Download presentation

Presentation is loading. Please wait.

Published byJames Aduddell Modified over 2 years ago

1
Sphere Drag Force Jace Benoit Pamela Christian Amy Stephens February 11, 2007

2
Problem Statement SAE 10 oil at 20°C flows past an 8-cm- diameter sphere. At flow velocities 1, 2, and 3 m/s, the measured sphere drag forces are 1.5, 5.3, and 11.2 N, respectively. Estimate the drag force if the same sphere is tested at a velocity of 15 m/s in glycerin at 20°C.

3
Sketch 1 m/s 1.5 N 2 m/s 5.3 N 3 m/s 11.2 N 15 m/s ? in Glycerin

4
Assumptions Incompressible Flow Incompressible Flow Steady Flow Steady Flow Constant Temperature Constant Temperature Scaling Law is Valid Scaling Law is Valid

5
Scaling Law Scaling Laws “convert data from a cheap, small model to design information for an expensive, large prototype” (White 294). In this problem, oil can be used to model information for glycerin. When scaling laws apply, the Reynolds number and force coefficient for the model and prototype (oil and glycerin) are the same.

6
Solution The densities of the SAE 10 oil and glycerin are found in Table A.3 to be as follows: ρ oil =870 kg/m 3 ρ glycerin =1260 kg/m 3

7
Solution Knowing the density (ρ), length (L or diameter), velocity (V), and force (F) acting on the sphere, White (5.2) can be modified to determine the force coefficients (C F ) for each corresponding velocity and force in the oil. C F = F / ρV 2 L 2 (White 5.2)

8
Solution Substituting the known values into the previous equation yields the following force coefficients for the oil: C F1 = 1.5 N / (870 kg/m 3 )*(1 m/s) 2 *(0.08 m) 2 C F1 = 0.2694 C F2 = 5.3 N / (870 kg/m 3 )*(2 m/s) 2 *(0.08 m) 2 C F2 = 0.2380 C F3 = 11.2 N / (870 kg/m 3 )*(3 m/s) 2 *(0.08 m) 2 C F3 = 0.2235

9
Solution Averaging these three force coefficients gives a single value to compare to the unknown drag force in the glycerin. Since the scaling law applies, this averaged force coefficient can be substituted back into the same equation with some rearranging to yield the drag force for glycerin.

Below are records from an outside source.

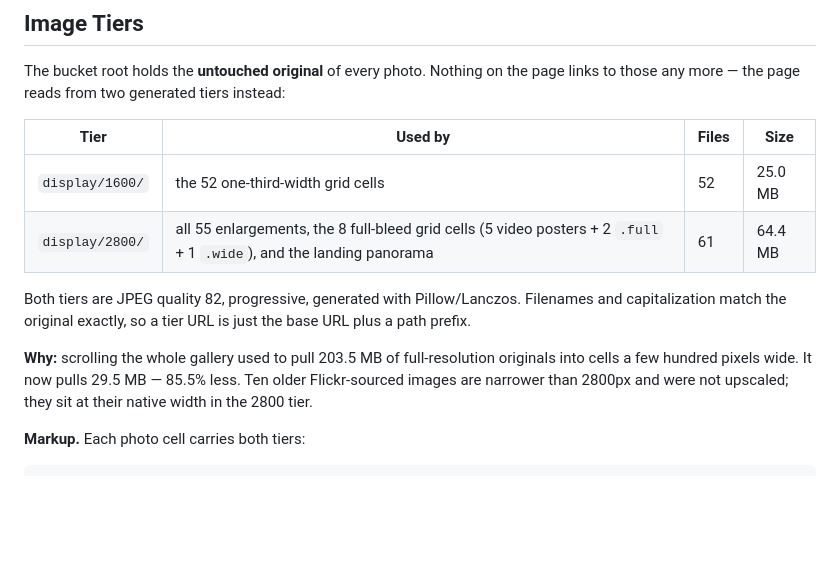
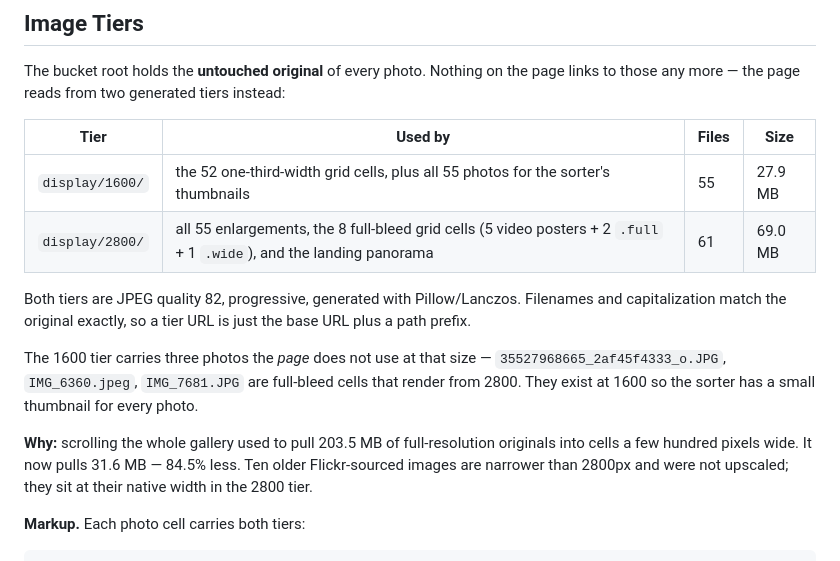
Before and after one commit to streamrD/mt-mitchell, a Markdown page: README.md, the part around one of its changes. Rendered like a GitHub page; blank space fills up the shorter version.

```diff
--- a/README.md
+++ b/README.md
@@ -100,15 +190,20 @@ page links to those any more — the page reads from two generated tiers instead
 
 | Tier | Used by | Files | Size |
 |---|---|---|---|
-| `display/1600/` | the 52 one-third-width grid cells | 52 | 25.0 MB |
-| `display/2800/` | all 55 enlargements, the 8 full-bleed grid cells (5 video posters + 2 `.full` + 1 `.wide`), and the landing panorama | 61 | 64.4 MB |
+| `display/1600/` | the 52 one-third-width grid cells, plus all 55 photos for the sorter's thumbnails | 55 | 27.9 MB |
+| `display/2800/` | all 55 enlargements, the 8 full-bleed grid cells (5 video posters + 2 `.full` + 1 `.wide`), and the landing panorama | 61 | 69.0 MB |
 
 Both tiers are JPEG quality 82, progressive, generated with Pillow/Lanczos.
 Filenames and capitalization match the original exactly, so a tier URL is just
 the base URL plus a path prefix.
 
+The 1600 tier carries three photos the *page* does not use at that size —
+`35527968665_2af45f4333_o.JPG`, `IMG_6360.jpeg`, `IMG_7681.JPG` are full-bleed
+cells that render from 2800. They exist at 1600 so the sorter has a small
+thumbnail for every photo.
+
 **Why:** scrolling the whole gallery used to pull 203.5 MB of full-resolution
-originals into cells a few hundred pixels wide. It now pulls 29.5 MB — 85.5%
+originals into cells a few hundred pixels wide. It now pulls 31.6 MB — 84.5%
 less. Ten older Flickr-sourced images are narrower than 2800px and were not
 upscaled; they sit at their native width in the 2800 tier.
 
```
Also changed, not shown: other parts of README.md (+138 -27 lines).
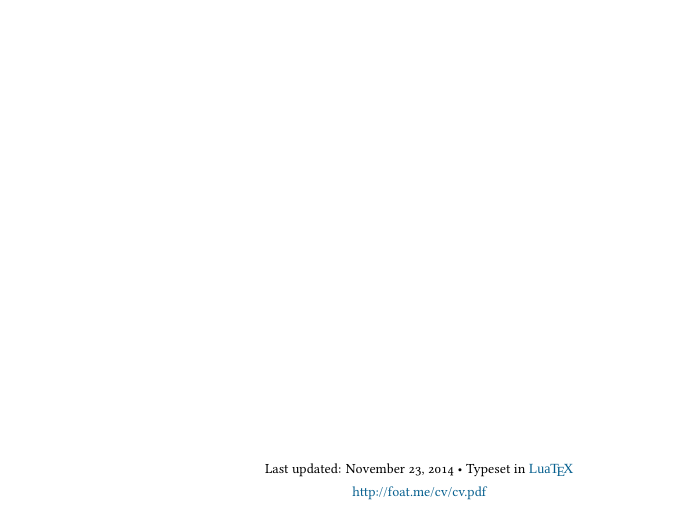
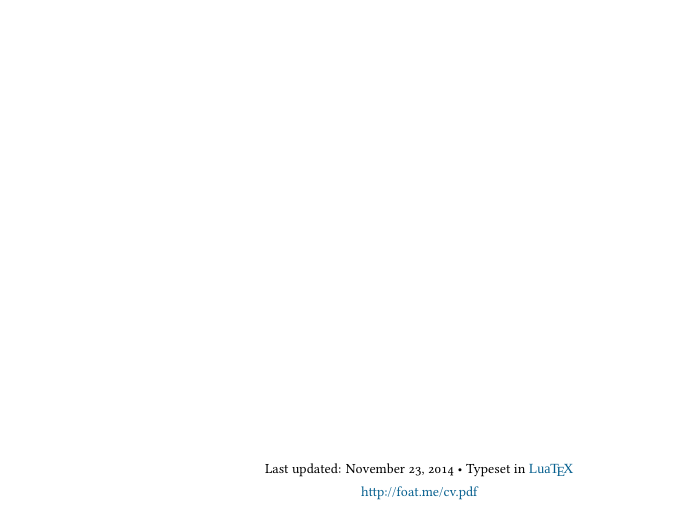
Before and after one commit to Foat/foat.github.io, a LaTeX CV (content/cv/cv.tex): part of page 2 of 2, cut so that both start at the same text. Compiled offline with XeLaTeX; a missing font is replaced by an installed copy or a similar font.

Commit message:
up content

```diff
--- a/cv/cv.tex
+++ b/content/cv/cv.tex
@@ -136,7 +136,7 @@ Digital typesetting (\TeX, \LaTeX).
 % ---- PLEASE LEAVE THIS BACKLINK FOR ATTRIBUTION AS PER CC-LICENSE
 Typeset in \href{http://nitens.org/taraborelli/cvtex}{
 \fontspec{Times New Roman}Lua\TeX}\\
-\href{http://foat.me/cv/cv.pdf}{http://foat.me/cv/cv.pdf}}
+\href{http://foat.me/cv.pdf}{http://foat.me/cv.pdf}}
 \end{center}
 
 \end{document}
```
Also changed, not shown: _data/footer.yml (+3 -0 lines), _data/navigation.yml (+1 -0 lines), content/cv/lib.bib (renamed from cv/lib.bib), cv.pdf (added), cv/cv.pdf (deleted), 2 other files.
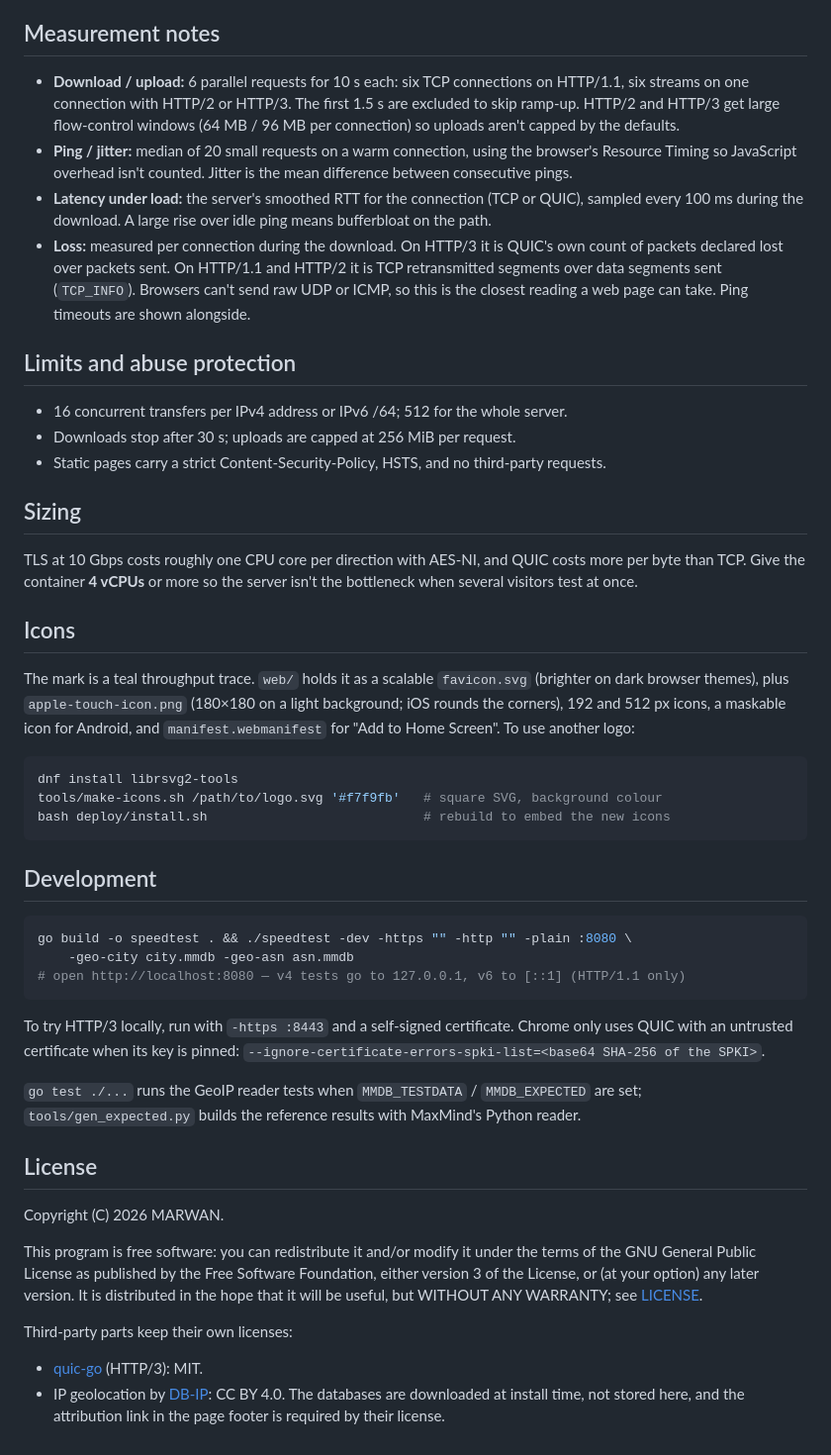
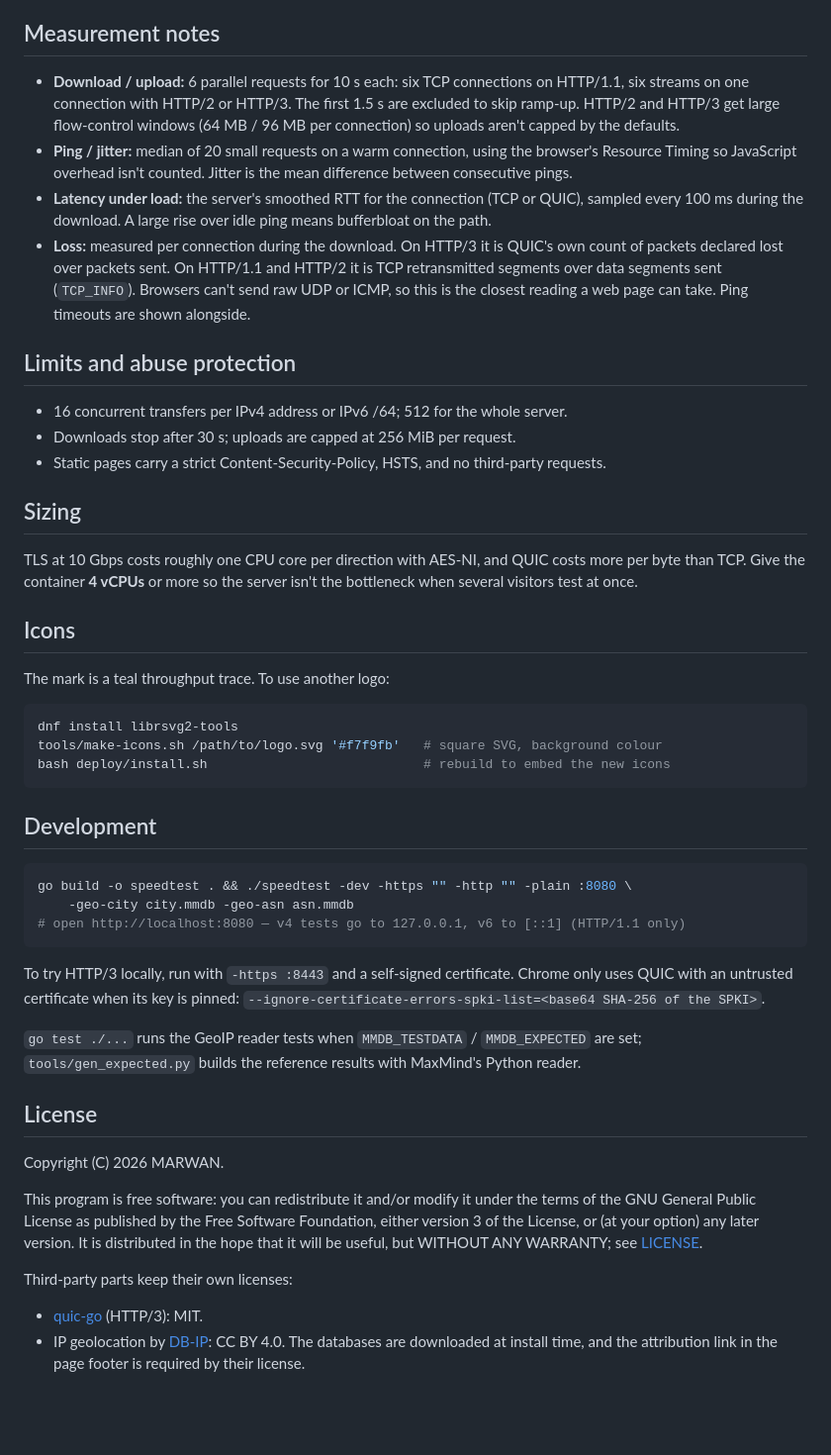
Before and after one commit to toky0/all-for-speed, a Markdown page: README.md, the part around one of its changes. Shown at 99% size. Rendered like a GitHub page; blank space fills up the shorter version.

````diff
--- a/README.md
+++ b/README.md
@@ -126,20 +111,10 @@ Both the certificate and the GeoIP files are picked up automatically when they c
 
 ## Measurement notes
 
-- **Download / upload:** 6 parallel requests for 10 s each: six TCP connections on
-  HTTP/1.1, six streams on one connection with HTTP/2 or HTTP/3. The first 1.5 s are
-  excluded to skip ramp-up. HTTP/2 and HTTP/3 get large flow-control windows
-  (64 MB / 96 MB per connection) so uploads aren't capped by the defaults.
-- **Ping / jitter:** median of 20 small requests on a warm connection, using the
-  browser's Resource Timing so JavaScript overhead isn't counted. Jitter is the mean
-  difference between consecutive pings.
-- **Latency under load:** the server's smoothed RTT for the connection (TCP or QUIC),
-  sampled every 100 ms during the download. A large rise over idle ping means bufferbloat on the path.
-- **Loss:** measured per connection during the download. On HTTP/3 it is QUIC's own count
-  of packets declared lost over packets sent. On HTTP/1.1 and HTTP/2 it is TCP
-  retransmitted segments over data segments sent (`TCP_INFO`). Browsers can't send raw
-  UDP or ICMP, so this is the closest reading a web page can take. Ping timeouts are
-  shown alongside.
+- **Download / upload:** 6 parallel requests for 10 s each: six TCP connections on HTTP/1.1, six streams on one connection with HTTP/2 or HTTP/3. The first 1.5 s are excluded to skip ramp-up. HTTP/2 and HTTP/3 get large flow-control windows (64 MB / 96 MB per connection) so uploads aren't capped by the defaults.
+- **Ping / jitter:** median of 20 small requests on a warm connection, using the browser's Resource Timing so JavaScript overhead isn't counted. Jitter is the mean difference between consecutive pings.
+- **Latency under load:** the server's smoothed RTT for the connection (TCP or QUIC), sampled every 100 ms during the download. A large rise over idle ping means bufferbloat on the path.
+- **Loss:** measured per connection during the download. On HTTP/3 it is QUIC's own count of packets declared lost over packets sent. On HTTP/1.1 and HTTP/2 it is TCP retransmitted segments over data segments sent (`TCP_INFO`). Browsers can't send raw UDP or ICMP, so this is the closest reading a web page can take. Ping timeouts are shown alongside.
 
 ## Limits and abuse protection
 
@@ -149,16 +124,11 @@ Both the certificate and the GeoIP files are picked up automatically when they c
 
 ## Sizing
 
-TLS at 10 Gbps costs roughly one CPU core per direction with AES-NI, and QUIC costs
-more per byte than TCP. Give the container **4 vCPUs** or more so the server isn't the
-bottleneck when several visitors test at once.
+TLS at 10 Gbps costs roughly one CPU core per direction with AES-NI, and QUIC costs more per byte than TCP. Give the container **4 vCPUs** or more so the server isn't the bottleneck when several visitors test at once.
 
 ## Icons
 
-The mark is a teal throughput trace. `web/` holds it as a scalable `favicon.svg`
-(brighter on dark browser themes), plus `apple-touch-icon.png` (180×180 on a light
-background; iOS rounds the corners), 192 and 512 px icons, a maskable icon for Android,
-and `manifest.webmanifest` for "Add to Home Screen". To use another logo:
+The mark is a teal throughput trace. To use another logo:
 
 ```bash
 dnf install librsvg2-tools
@@ -174,25 +144,18 @@ go build -o speedtest . && ./speedtest -dev -https "" -http "" -plain :8080 \
 # open http://localhost:8080 — v4 tests go to 127.0.0.1, v6 to [::1] (HTTP/1.1 only)
 ```
 
-To try HTTP/3 locally, run with `-https :8443` and a self-signed certificate. Chrome
-only uses QUIC with an untrusted certificate when its key is pinned:
+To try HTTP/3 locally, run with `-https :8443` and a self-signed certificate. Chrome only uses QUIC with an untrusted certificate when its key is pinned:
 `--ignore-certificate-errors-spki-list=<base64 SHA-256 of the SPKI>`.
 
-`go test ./...` runs the GeoIP reader tests when `MMDB_TESTDATA` / `MMDB_EXPECTED` are
-set; `tools/gen_expected.py` builds the reference results with MaxMind's Python reader.
+`go test ./...` runs the GeoIP reader tests when `MMDB_TESTDATA` / `MMDB_EXPECTED` are set; `tools/gen_expected.py` builds the reference results with MaxMind's Python reader.
 
 ## License
 
 Copyright (C) 2026 MARWAN.
 
-This program is free software: you can redistribute it and/or modify it under the terms
-of the GNU General Public License as published by the Free Software Foundation, either
-version 3 of the License, or (at your option) any later version. It is distributed in
-the hope that it will be useful, but WITHOUT ANY WARRANTY; see [LICENSE](LICENSE).
+This program is free software: you can redistribute it and/or modify it under the terms of the GNU General Public License as published by the Free Software Foundation, either version 3 of the License, or (at your option) any later version. It is distributed in the hope that it will be useful, but WITHOUT ANY WARRANTY; see [LICENSE](LICENSE).
 
 Third-party parts keep their own licenses:
 
 - [quic-go](https://github.com/quic-go/quic-go) (HTTP/3): MIT.
-- IP geolocation by [DB-IP](https://db-ip.com): CC BY 4.0. The databases are downloaded
-  at install time, not stored here, and the attribution link in the page footer is
-  required by their license.
+- IP geolocation by [DB-IP](https://db-ip.com): CC BY 4.0. The databases are downloaded at install time, and the attribution link in the page footer is required by their license.
````
Also changed, not shown: other parts of README.md (+11 -26 lines).
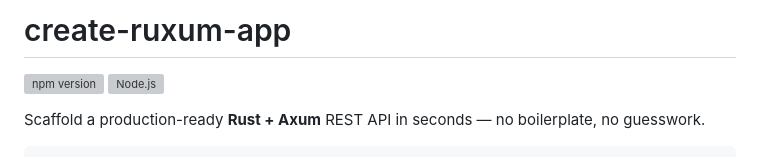
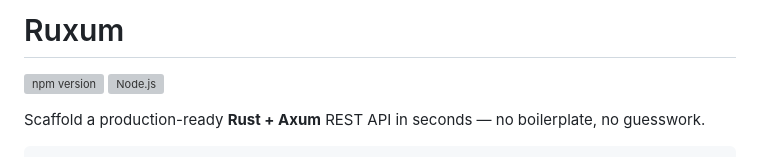
Before and after one commit to AndresFritscheOgando/ruxum, a Markdown page: README.md, the part around the change. Drawn GitHub-style; grey boxes are pictures that could not be loaded.

Commit message:
Rename project from 'create-ruxum-app' to 'Ruxum'

```diff
--- a/README.md
+++ b/README.md
@@ -1,4 +1,4 @@
-# create-ruxum-app
+# Ruxum
 
 [![npm version](https://img.shields.io/npm/v/create-ruxum-app?color=cyan)](https://www.npmjs.com/package/create-ruxum-app)
 [![Node.js](https://img.shields.io/node/v/create-ruxum-app)](https://nodejs.org)
```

F D = C F *ρ glycerin *V glycerin 2 *L 2 F D = (0.2436)*(1260 kg/m 3 )*(15 m/s) 2 *(0.08 m) 2 F D = 442.0 N

10
Biomedical Application Instead of finding a particular force for a given velocity through experimentation, the force on an object is found through scaling. Instead of finding a particular force for a given velocity through experimentation, the force on an object is found through scaling. So instead of testing 20 different velocities to find a force, we can test 3-4 velocities and develop a curve of the forces to determine any forces for that fluid. So instead of testing 20 different velocities to find a force, we can test 3-4 velocities and develop a curve of the forces to determine any forces for that fluid. This can be useful when designing implants such as knee replacement or stints. By knowing the velocity and force an implant can withstand, we can determine the size of the implant for maximum effectiveness. This can be useful when designing implants such as knee replacement or stints. By knowing the velocity and force an implant can withstand, we can determine the size of the implant for maximum effectiveness. Also using scaling, if an implant is found to have certain characteristics in a particular fluid, the characteristics of the implant in another fluid can be predicted. Also using scaling, if an implant is found to have certain characteristics in a particular fluid, the characteristics of the implant in another fluid can be predicted.

11
Reference White, Frank M. Fluid Mechanics. 5 th Ed. McGraw-Hill Companies, Inc.: New York. 2003.

Similar presentations

OK

Chapter 10 Approximate Solutions of the Navier-Stokes Equation

Chapter 10 Approximate Solutions of the Navier-Stokes Equation

© 2017 SlidePlayer.com Inc.

All rights reserved.

Ads by Google